The second floor remains virtually untouched. Two bedrooms, both painted a light cream with green trim, feature a wealth of original built-ins — closets, cupboards, vanities, drawers and cabinets. Each has three different exposures, a big plus in the days before air conditioning. The upstairs bathroom (there is another attached to the downstairs bedroom) is completely original, with black and yellow tile in the early Art Deco style.
“If I had to imagine my dream home, this would be it,” Bartholomew says.
And she has lavished time and effort on getting all the details just right. The furniture and décor have been culled from local antique stores, estate sales and the Woman’s Exchange. And, although she has not altered the home’s footprint, she has added details to enhance the period atmosphere — glass doorknobs, wainscoting and bathroom fixtures, many acquired from Van Dyke’s, an online source for old-house restorers.
Aside from the cracked pipes and the termite damage, there was one other undesirable remnant from the past — the ghost Murphy the cat saw on the turret stairway.
“He was frozen, staring at something,” Bartholomew recalls. “Then, he jumped straight up in the air, like a Jack-in-the-box.”
As a writer who knows the power of imagination, Bartholomew called in a feng shui expert, who solved the problem to Murphy and Bartholomew’s satisfaction.

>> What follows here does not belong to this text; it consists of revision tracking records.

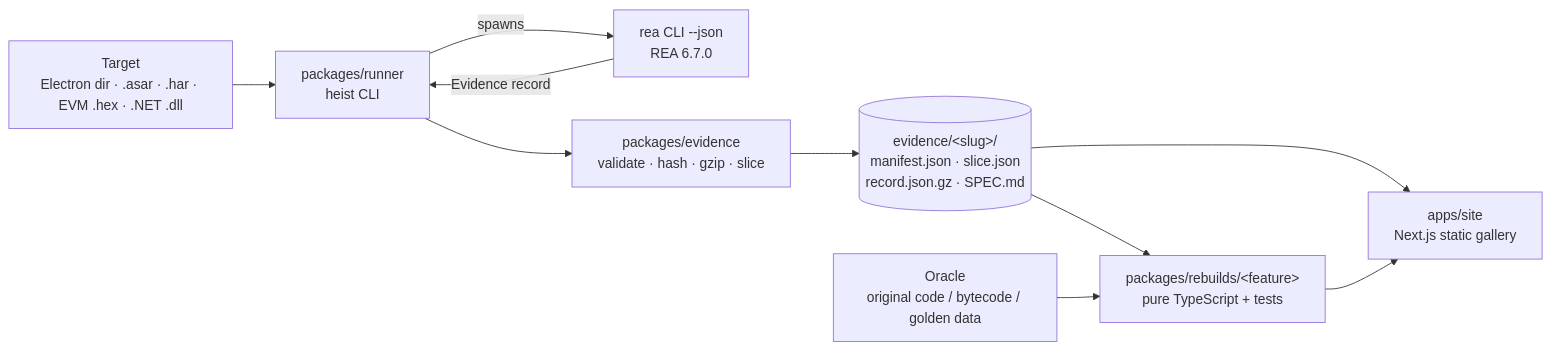
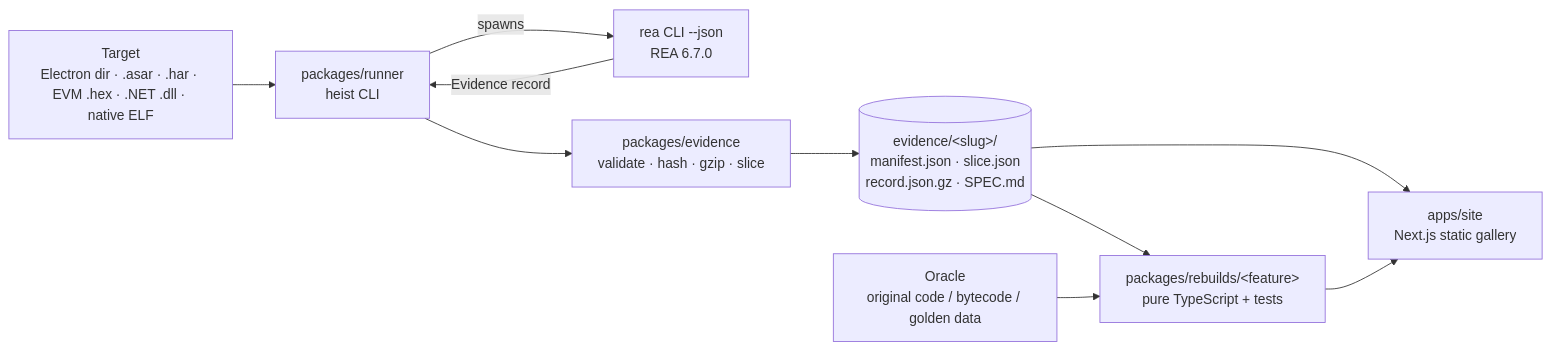
The diagram in docs/architecture.md (devtechedge/feature-heist), drawn with Mermaid before and after one commit. The commit also changed other lines of this file and 1 other file, not shown here.

Commit message:
docs: native routing, scaffolding and Vercel deployment in architecture docs

````diff
--- a/docs/architecture.md
+++ b/docs/architecture.md
@@ -5,12 +5,12 @@
 ```mermaid
 flowchart LR
-  T[Target<br/>Electron dir · .asar · .har · EVM .hex · .NET .dll] --> R[packages/runner<br/>heist CLI]
+  T[Target<br/>Electron dir · .asar · .har · EVM .hex · .NET .dll · native ELF] --> R[packages/runner<br/>heist CLI]
   R -->|spawns| REA[rea CLI --json<br/>REA 6.7.0]
   REA -->|Evidence record| R
   R --> E[packages/evidence<br/>validate · hash · gzip · slice]
   E --> D[(evidence/&lt;slug&gt;/<br/>manifest.json · slice.json<br/>record.json.gz · SPEC.md)]
   D --> B[packages/rebuilds/&lt;feature&gt;<br/>pure TypeScript + tests]
   O[Oracle<br/>original code / bytecode / golden data] --> B
   D --> S[apps/site<br/>Next.js static gallery]
   B --> S
 ```
````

Bartholomew is moving to Oregon to be closer to her son, a musician, and the home is currently on the market. Though she and other local historians have done extensive research, much still remains a mystery about the place. The architect’s name is known (H. S. Sprague), as is that of the builder (Paul Bergmann, who also built the Powel Crosley Estate) but exactly when the house was built and for whom, and whether it is original or a remodel of an earlier structure — all are questions that have been lost to history.
Maybe it’s better that way. For such a sunny, cheerful little home, it retains a powerful hold on the imagination. It’s a storybook home with a million stories attached to it. As Bartholomew and Murphy have learned, that may be more important than the truth.
4237 Sarasota Ave., in Indian Beach, is listed for sale at $314,900. For more information, call Annette Bentley of Michael Saunders at 941-374-0318.